*Work request*
For the entries below, report the number of lines containing "shown", without any other content.

*Change detection outputs*
== Segment start ==
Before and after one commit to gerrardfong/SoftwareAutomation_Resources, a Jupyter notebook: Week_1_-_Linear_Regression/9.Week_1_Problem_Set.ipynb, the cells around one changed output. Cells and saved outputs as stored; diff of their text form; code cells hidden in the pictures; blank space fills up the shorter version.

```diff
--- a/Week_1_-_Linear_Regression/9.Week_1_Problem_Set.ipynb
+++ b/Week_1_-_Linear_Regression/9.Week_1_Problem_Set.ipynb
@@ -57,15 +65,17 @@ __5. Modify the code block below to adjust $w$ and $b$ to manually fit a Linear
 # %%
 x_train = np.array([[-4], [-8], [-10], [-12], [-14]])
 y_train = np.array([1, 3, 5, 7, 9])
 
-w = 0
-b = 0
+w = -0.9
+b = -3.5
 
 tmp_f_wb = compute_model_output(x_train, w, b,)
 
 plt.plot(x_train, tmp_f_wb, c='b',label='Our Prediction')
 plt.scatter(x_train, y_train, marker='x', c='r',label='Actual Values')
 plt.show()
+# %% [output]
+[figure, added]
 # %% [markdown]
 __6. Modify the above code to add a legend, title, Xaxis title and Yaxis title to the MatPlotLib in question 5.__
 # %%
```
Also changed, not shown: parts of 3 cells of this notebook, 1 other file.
== Segment end ==
== Segment start ==
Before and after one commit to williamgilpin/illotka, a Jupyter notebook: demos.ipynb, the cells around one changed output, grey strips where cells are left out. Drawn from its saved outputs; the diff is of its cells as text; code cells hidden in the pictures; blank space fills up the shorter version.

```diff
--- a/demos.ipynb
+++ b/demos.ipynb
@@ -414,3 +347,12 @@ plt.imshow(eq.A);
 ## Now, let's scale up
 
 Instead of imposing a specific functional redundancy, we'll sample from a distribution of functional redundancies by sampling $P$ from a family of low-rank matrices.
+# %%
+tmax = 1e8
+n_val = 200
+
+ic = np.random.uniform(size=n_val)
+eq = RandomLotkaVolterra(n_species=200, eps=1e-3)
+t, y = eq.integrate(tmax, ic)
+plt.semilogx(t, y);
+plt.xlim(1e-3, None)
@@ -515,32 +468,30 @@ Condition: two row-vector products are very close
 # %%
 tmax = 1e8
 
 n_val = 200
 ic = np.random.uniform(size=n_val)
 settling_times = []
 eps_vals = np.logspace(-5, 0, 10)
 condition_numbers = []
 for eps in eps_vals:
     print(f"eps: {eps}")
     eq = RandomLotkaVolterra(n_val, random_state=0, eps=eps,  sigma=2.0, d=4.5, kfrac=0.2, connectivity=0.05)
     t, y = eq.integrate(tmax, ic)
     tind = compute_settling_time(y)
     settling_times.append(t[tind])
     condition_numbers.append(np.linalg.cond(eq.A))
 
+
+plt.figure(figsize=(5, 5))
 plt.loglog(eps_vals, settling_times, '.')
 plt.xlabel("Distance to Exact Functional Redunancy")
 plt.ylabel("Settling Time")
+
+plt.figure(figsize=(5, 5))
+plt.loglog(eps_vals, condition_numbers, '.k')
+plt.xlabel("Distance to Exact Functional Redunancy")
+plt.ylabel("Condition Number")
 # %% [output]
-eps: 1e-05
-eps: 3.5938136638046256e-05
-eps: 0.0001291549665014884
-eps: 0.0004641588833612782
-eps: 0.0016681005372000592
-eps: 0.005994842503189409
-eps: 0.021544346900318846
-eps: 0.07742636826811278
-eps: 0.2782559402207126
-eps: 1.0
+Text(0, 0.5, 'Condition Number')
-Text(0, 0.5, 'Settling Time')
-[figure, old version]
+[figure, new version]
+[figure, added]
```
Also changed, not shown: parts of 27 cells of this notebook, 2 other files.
== Segment end ==
== Segment start ==
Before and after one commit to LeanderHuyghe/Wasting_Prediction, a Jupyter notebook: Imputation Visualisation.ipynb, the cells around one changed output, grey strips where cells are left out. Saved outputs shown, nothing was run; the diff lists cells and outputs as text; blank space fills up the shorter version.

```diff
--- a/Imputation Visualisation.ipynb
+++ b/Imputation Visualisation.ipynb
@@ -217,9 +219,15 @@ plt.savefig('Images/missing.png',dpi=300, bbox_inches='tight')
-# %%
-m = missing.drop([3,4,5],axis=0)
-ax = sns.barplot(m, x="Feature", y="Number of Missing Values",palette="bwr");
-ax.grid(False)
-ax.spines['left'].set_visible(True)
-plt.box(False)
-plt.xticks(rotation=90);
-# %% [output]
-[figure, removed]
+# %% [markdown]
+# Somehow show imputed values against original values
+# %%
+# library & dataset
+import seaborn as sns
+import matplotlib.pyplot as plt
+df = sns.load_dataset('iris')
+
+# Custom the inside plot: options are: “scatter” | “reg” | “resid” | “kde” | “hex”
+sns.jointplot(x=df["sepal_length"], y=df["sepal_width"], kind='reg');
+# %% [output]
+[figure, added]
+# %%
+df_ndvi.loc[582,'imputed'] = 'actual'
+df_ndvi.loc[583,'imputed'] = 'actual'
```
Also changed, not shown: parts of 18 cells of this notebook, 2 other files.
== Segment end ==
*Problem solution*
4